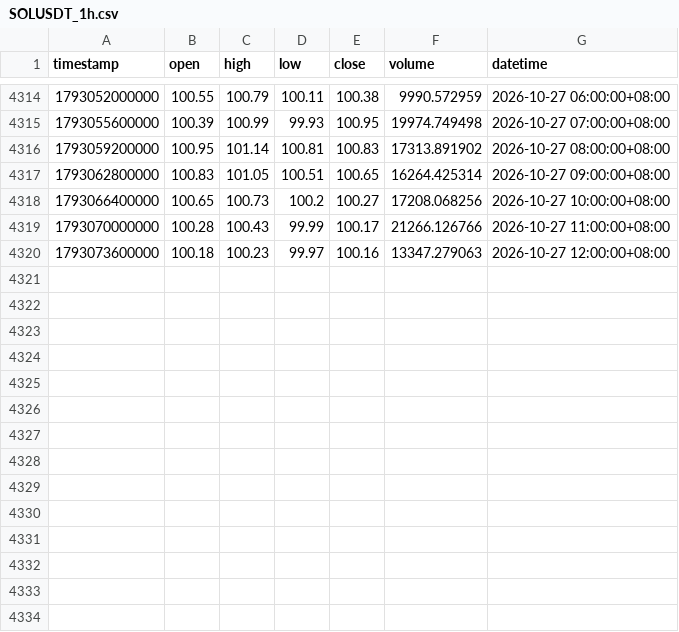
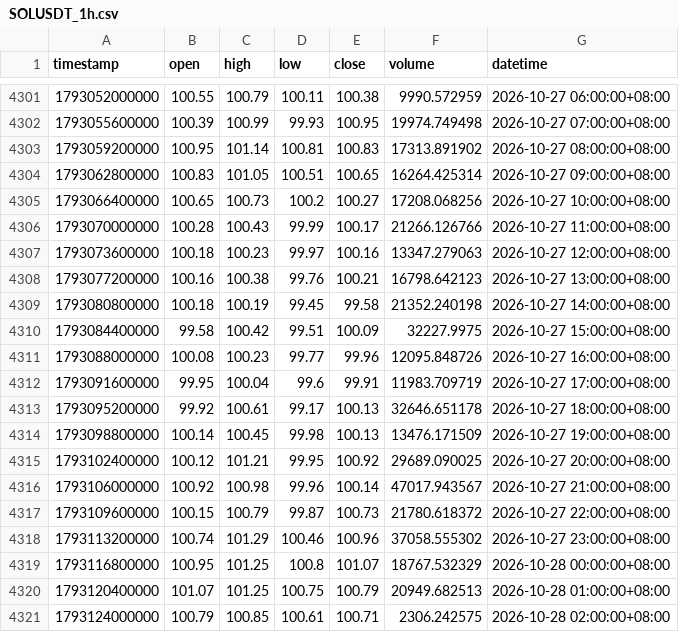
Before and after one commit to JAB18999/sol-perp-quant-report, a CSV file: data/SOLUSDT_1h.csv, drawn as a sheet; only a part is shown, gaps mark what is left out; the diff covers the shown part only.

```diff
--- a/data/SOLUSDT_1h.csv
+++ b/data/SOLUSDT_1h.csv
@@ -4320 +4307,15 @@ timestamp,open,high,low,close,volume,datetime
 1793073600000,100.18,100.23,99.97,100.16,13347.279063,2026-10-27 12:00:00+08:00
+1793077200000,100.16,100.38,99.76,100.21,16798.642123,2026-10-27 13:00:00+08:00
+1793080800000,100.18,100.19,99.45,99.58,21352.240198,2026-10-27 14:00:00+08:00
+1793084400000,99.58,100.42,99.51,100.09,32227.9975,2026-10-27 15:00:00+08:00
+1793088000000,100.08,100.23,99.77,99.96,12095.848726,2026-10-27 16:00:00+08:00
+1793091600000,99.95,100.04,99.6,99.91,11983.709719,2026-10-27 17:00:00+08:00
+1793095200000,99.92,100.61,99.17,100.13,32646.651178,2026-10-27 18:00:00+08:00
+1793098800000,100.14,100.45,99.98,100.13,13476.171509,2026-10-27 19:00:00+08:00
+1793102400000,100.12,101.21,99.95,100.92,29689.090025,2026-10-27 20:00:00+08:00
+1793106000000,100.92,100.98,99.96,100.14,47017.943567,2026-10-27 21:00:00+08:00
+1793109600000,100.15,100.79,99.87,100.73,21780.618372,2026-10-27 22:00:00+08:00
+1793113200000,100.74,101.29,100.46,100.96,37058.555302,2026-10-27 23:00:00+08:00
+1793116800000,100.95,101.25,100.8,101.07,18767.532329,2026-10-28 00:00:00+08:00
+1793120400000,101.07,101.25,100.75,100.79,20949.682513,2026-10-28 01:00:00+08:00
+1793124000000,100.79,100.85,100.61,100.71,2306.242575,2026-10-28 02:00:00+08:00
```
Also changed, not shown: 13 removed rows elsewhere in this file, data/SOLUSDT_2h.csv, data/SOLUSDT_30m.csv, 2 other files.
........
Leave out the pictures and output everything else in the records exactly.

**Solution**
Before and after one commit to JAB18999/sol-perp-quant-report, a CSV file: data/SOLUSDT_1h.csv, drawn as a sheet; only a part is shown, gaps mark what is left out; the diff covers the shown part only.

```diff
--- a/data/SOLUSDT_1h.csv
+++ b/data/SOLUSDT_1h.csv
@@ -4320 +4307,15 @@ timestamp,open,high,low,close,volume,datetime
 1793073600000,100.18,100.23,99.97,100.16,13347.279063,2026-10-27 12:00:00+08:00
+1793077200000,100.16,100.38,99.76,100.21,16798.642123,2026-10-27 13:00:00+08:00
+1793080800000,100.18,100.19,99.45,99.58,21352.240198,2026-10-27 14:00:00+08:00
+1793084400000,99.58,100.42,99.51,100.09,32227.9975,2026-10-27 15:00:00+08:00
+1793088000000,100.08,100.23,99.77,99.96,12095.848726,2026-10-27 16:00:00+08:00
+1793091600000,99.95,100.04,99.6,99.91,11983.709719,2026-10-27 17:00:00+08:00
+1793095200000,99.92,100.61,99.17,100.13,32646.651178,2026-10-27 18:00:00+08:00
+1793098800000,100.14,100.45,99.98,100.13,13476.171509,2026-10-27 19:00:00+08:00
+1793102400000,100.12,101.21,99.95,100.92,29689.090025,2026-10-27 20:00:00+08:00
+1793106000000,100.92,100.98,99.96,100.14,47017.943567,2026-10-27 21:00:00+08:00
+1793109600000,100.15,100.79,99.87,100.73,21780.618372,2026-10-27 22:00:00+08:00
+1793113200000,100.74,101.29,100.46,100.96,37058.555302,2026-10-27 23:00:00+08:00
+1793116800000,100.95,101.25,100.8,101.07,18767.532329,2026-10-28 00:00:00+08:00
+1793120400000,101.07,101.25,100.75,100.79,20949.682513,2026-10-28 01:00:00+08:00
+1793124000000,100.79,100.85,100.61,100.71,2306.242575,2026-10-28 02:00:00+08:00
```
Also changed, not shown: 13 removed rows elsewhere in this file, data/SOLUSDT_2h.csv, data/SOLUSDT_30m.csv, 2 other files.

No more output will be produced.